-The Product -Foreword -Introduction -Chapter 1: What do soda cans and music have in common? -Chapter 2: How are recycled iPod speakers saving the world? -Conclusion



The speaker insert for the Trash Amp on the garage work bench. 5

I first got interested in Trash Amps a few years ago. I had known Adam for a while and he showed me one of the earlier versions. I had watched gloom and doom documentaries before about greenhouse gasses on how we are destroying our environment, but none of it really stuck with me until I saw his creative idea to reuse cans as speakers. Ever since then, I have been involved with Trash Amps and have wanted to learn more. I’ve gone with Adam to the Tech Shop to cut out pieces of cardboard boxes for packaging and sheets of acrylic for speaker grills on the laser. Adam, my brother Will and I have spent hours at the dining room table peeling the paper of freshly cut grills and sorting them by color and shape. Being involved with Trash Amps has been a really interesting learning experience about the environment and how small business works, but I felt that there was a deeper story. 6
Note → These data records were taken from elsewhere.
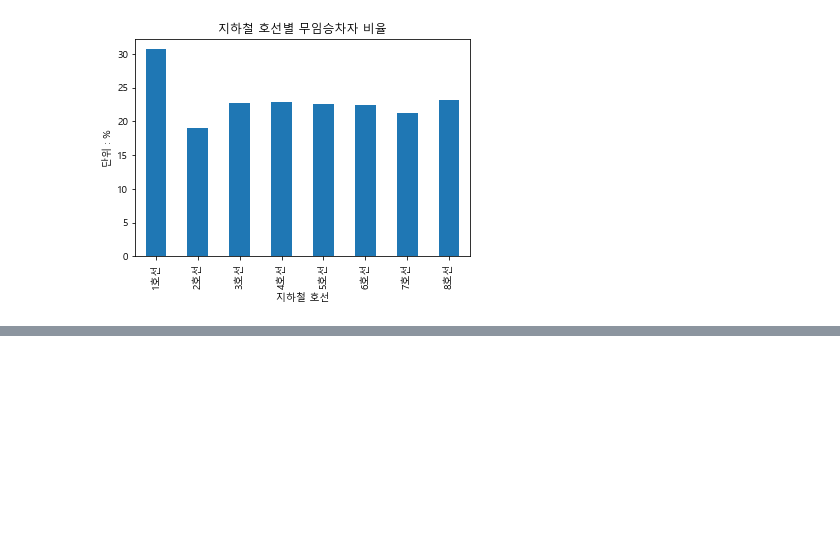
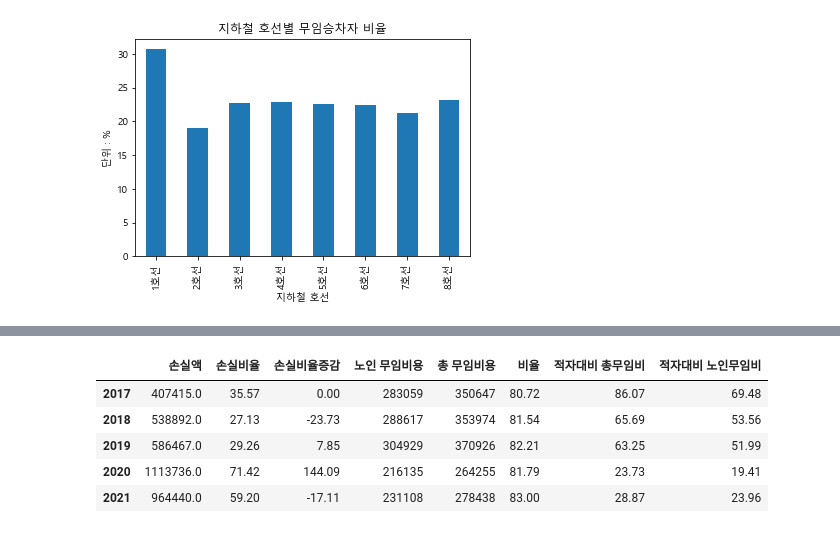
Before and after one commit to limjs1024/semi-project, a Jupyter notebook: teamprject.ipynb, the cells around one changed output, grey strips where cells are left out. Saved outputs shown, nothing was run; the diff lists cells and outputs as text; code cells hidden in the pictures; blank space fills up the shorter version.

```diff
--- a/teamprject.ipynb
+++ b/teamprject.ipynb
@@ -1364,0 +1431,3 @@ Text(0, 0.5, '단위 : %')
+# %%
+loss_free=pd.concat([loss2,seoul_old5],axis=1)
+loss_free
@@ -1364,0 +1441,9 @@ Text(0, 0.5, '단위 : %')
+# %%
+l_f2017= round(loss_free['총 무임비용']['2017']/loss_free['손실액']['2017']*100, 2)
+l_f2018= round(loss_free['총 무임비용']['2018']/loss_free['손실액']['2018']*100, 2)
+l_f2019= round(loss_free['총 무임비용']['2019']/loss_free['손실액']['2019']*100, 2)
+l_f2020= round(loss_free['총 무임비용']['2020']/loss_free['손실액']['2020']*100, 2)
+l_f2021= round(loss_free['총 무임비용']['2021']/loss_free['손실액']['2021']*100, 2)
+# %%
+loss_free['적자대비 총무임비']=[l_f2017,l_f2018,l_f2019,l_f2020,l_f2021]
+loss_free
@@ -1364,0 +1457,16 @@ Text(0, 0.5, '단위 : %')
+# %%
+l_g_f2017= round(loss_free['노인 무임비용']['2017']/loss_free['손실액']['2017']*100, 2)
+l_g_f2018= round(loss_free['노인 무임비용']['2018']/loss_free['손실액']['2018']*100, 2)
+l_g_f2019= round(loss_free['노인 무임비용']['2019']/loss_free['손실액']['2019']*100, 2)
+l_g_f2020= round(loss_free['노인 무임비용']['2020']/loss_free['손실액']['2020']*100, 2)
+l_g_f2021= round(loss_free['노인 무임비용']['2021']/loss_free['손실액']['2021']*100, 2)
+# %%
+loss_free['적자대비 노인무임비']=[l_g_f2017,l_g_f2018,l_g_f2019,l_g_f2020,l_g_f2021]
+loss_free
+# %% [output]
+|  | 손실액 | 손실비율 | 손실비율증감 | 노인 무임비용 | 총 무임비용 | 비율 | 적자대비 총무임비 | 적자대비 노인무임비 |
+| 2017 | 407415.0 | 35.57 | 0.00 | 283059 | 350647 | 80.72 | 86.07 | 69.48 |
+| 2018 | 538892.0 | 27.13 | -23.73 | 288617 | 353974 | 81.54 | 65.69 | 53.56 |
+| 2019 | 586467.0 | 29.26 | 7.85 | 304929 | 370926 | 82.21 | 63.25 | 51.99 |
+| 2020 | 1113736.0 | 71.42 | 144.09 | 216135 | 264255 | 81.79 | 23.73 | 19.41 |
+| 2021 | 964440.0 | 59.20 | -17.11 | 231108 | 278438 | 83.00 | 28.87 | 23.96 |
```
Also changed, not shown: parts of 17 cells of this notebook.
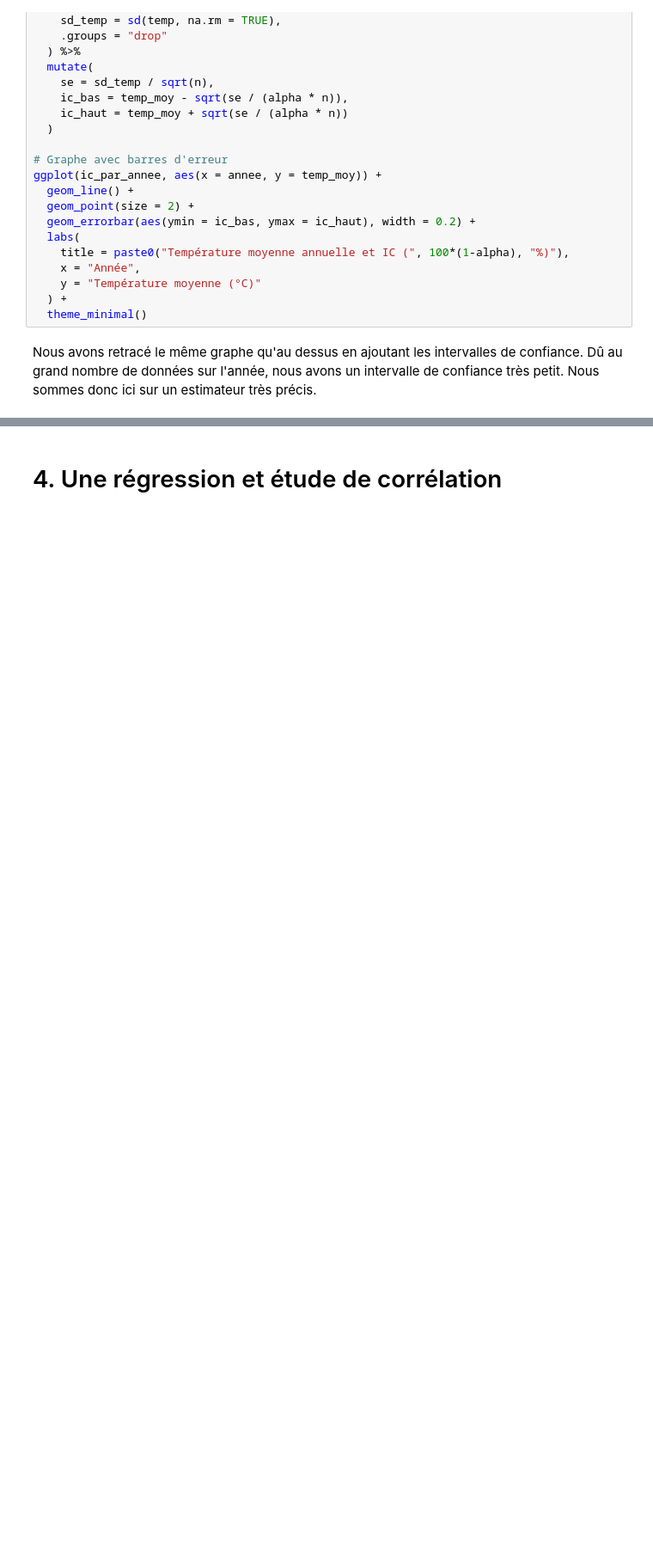
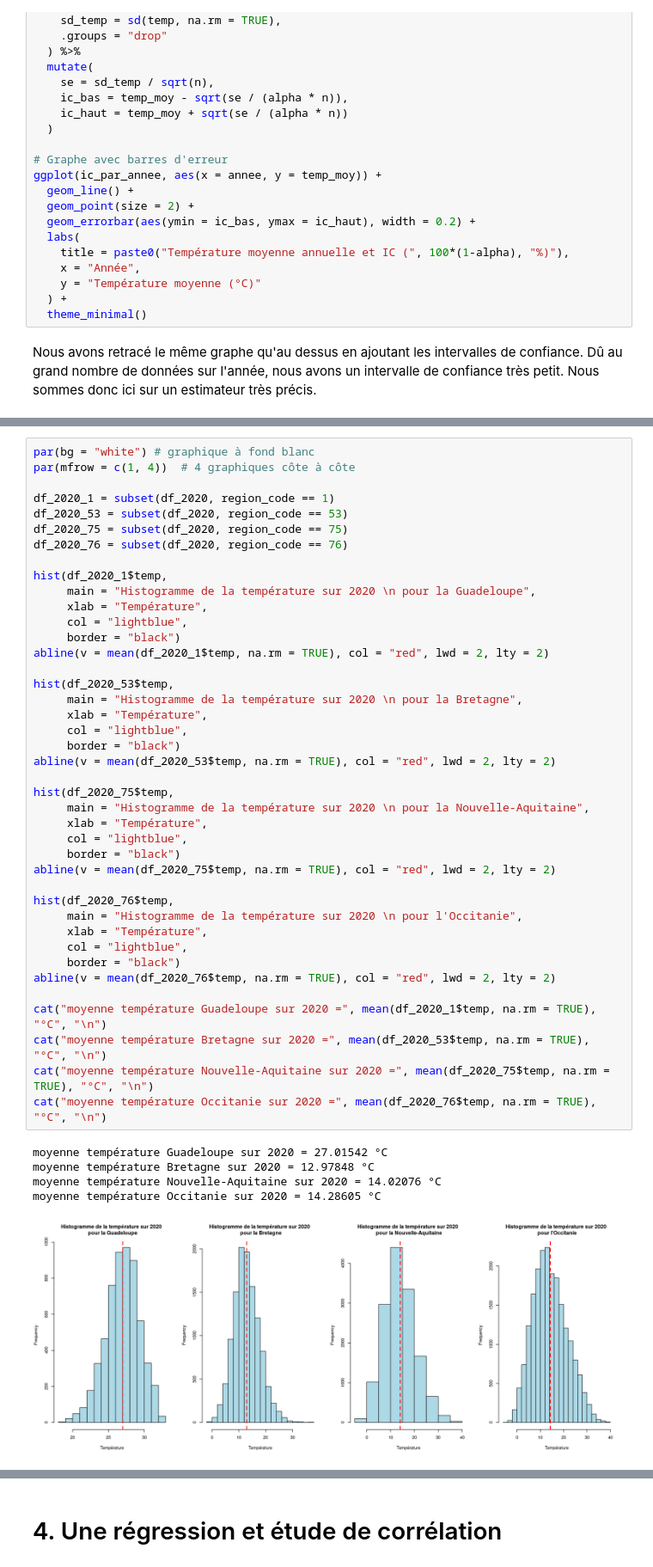
Before and after one commit to sourdevalthibault/BE-statistics-meteo, a Jupyter notebook: BE_meteo.ipynb, the cells around one changed output, grey strips where cells are left out. Shown at 86% size. Saved outputs shown, nothing was run; the diff lists cells and outputs as text; blank space fills up the shorter version.

```diff
--- a/BE_meteo.ipynb
+++ b/BE_meteo.ipynb
@@ -443,0 +545,47 @@ On s'intéresse aux valeurs de températures, de précipitations et humidité po
+# %%
+par(bg = "white") # graphique à fond blanc
+par(mfrow = c(1, 4))  # 4 graphiques côte à côte
+
+df_2020_1 = subset(df_2020, region_code == 1)
+df_2020_53 = subset(df_2020, region_code == 53)
+df_2020_75 = subset(df_2020, region_code == 75)
+df_2020_76 = subset(df_2020, region_code == 76)
+
+hist(df_2020_1$temp,
+     main = "Histogramme de la température sur 2020 \n pour la Guadeloupe",
+     xlab = "Température",
+     col = "lightblue",
+     border = "black")
+abline(v = mean(df_2020_1$temp, na.rm = TRUE), col = "red", lwd = 2, lty = 2)
+
+hist(df_2020_53$temp,
+     main = "Histogramme de la température sur 2020 \n pour la Bretagne",
+     xlab = "Température",
+     col = "lightblue",
+     border = "black")
+abline(v = mean(df_2020_53$temp, na.rm = TRUE), col = "red", lwd = 2, lty = 2)
+
+hist(df_2020_75$temp,
+     main = "Histogramme de la température sur 2020 \n pour la Nouvelle-Aquitaine",
+     xlab = "Température",
+     col = "lightblue",
+     border = "black")
+abline(v = mean(df_2020_75$temp, na.rm = TRUE), col = "red", lwd = 2, lty = 2)
+
+hist(df_2020_76$temp,
+     main = "Histogramme de la température sur 2020 \n pour l'Occitanie",
+     xlab = "Température",
+     col = "lightblue",
+     border = "black")
+abline(v = mean(df_2020_76$temp, na.rm = TRUE), col = "red", lwd = 2, lty = 2)
+
+cat("moyenne température Guadeloupe sur 2020 =", mean(df_2020_1$temp, na.rm = TRUE), "°C", "\n")
+cat("moyenne température Bretagne sur 2020 =", mean(df_2020_53$temp, na.rm = TRUE), "°C", "\n")
+cat("moyenne température Nouvelle-Aquitaine sur 2020 =", mean(df_2020_75$temp, na.rm = TRUE), "°C", "\n")
+cat("moyenne température Occitanie sur 2020 =", mean(df_2020_76$temp, na.rm = TRUE), "°C", "\n")
+# %% [output]
+moyenne température Guadeloupe sur 2020 = 27.01542 °C
+moyenne température Bretagne sur 2020 = 12.97848 °C
+moyenne température Nouvelle-Aquitaine sur 2020 = 14.02076 °C
+moyenne température Occitanie sur 2020 = 14.28605 °C
+[figure, added]
```
Also changed, not shown: parts of 34 cells of this notebook.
I decided to document Trash Amps because I wanted to learn more about sustainability and how their crazy idea to start a company selling iPod speakers in cans came to be. I am certainly glad I did because they revolutionized how I view sustainability and how I view small business. My interviews with Adam and Ron revealed that many of the aspects of a small sustainable business and how they choose to stay committed to their company values are a lot more complicated than most people think.




“When you see a landfill, that’s just depressing,”(Wegener) says the cofounder of Trash Amps, Adam Wegener. And he’s right, but what is even more depressing are some of the figures associated with our landfills. There is one landfill in particular and it is located in New Jersey and is called Fresh Kills. It holds 2.9 billion cubic yards of trash which is the equivalent volume of about 1,160 Pyramids of Cheops. Not only has this noxious stew of waste completely decimated the environment around it but it also produced 3 million gallons of leachate everyday before it was sealed. Leachate is toxic runoff from landfills that pollutes the environment. About 85% of what we throw away has market value so recycling could solve a lot of our waste problems and help our economy. The availability and endless possibilities of recycled goods has led to some creative business ideas such as Trash Amps. Original business ideas are popping up all over and helping set a good model of resourceful ways to protect the environment. 10



Although large corporations are responsible for a large amount of the total waste, we can’t blame our waste problems on them or count on the corporations to fix the problems. We as individuals still need to be environmentally conscious which means, watching what we throw away, recycling what we can, and supporting sustainable businesses. Sustainable businesses, like the soda can speaker company Trash Amps, are starting to get a good hold in the economy today and with our help these businesses can be models of earth- friendly business practices. Because of the enormous amount of waste we produce and the finite amount of space we have on earth to put it, we need to focus more on recycling to help protect our environment, save money and energy, and to create new business opportunities to stimulate our economy.


Chapter 1: What do soda cans and music have in common?


A display board from the Valley Fair kiosk that displays the differnt grill options.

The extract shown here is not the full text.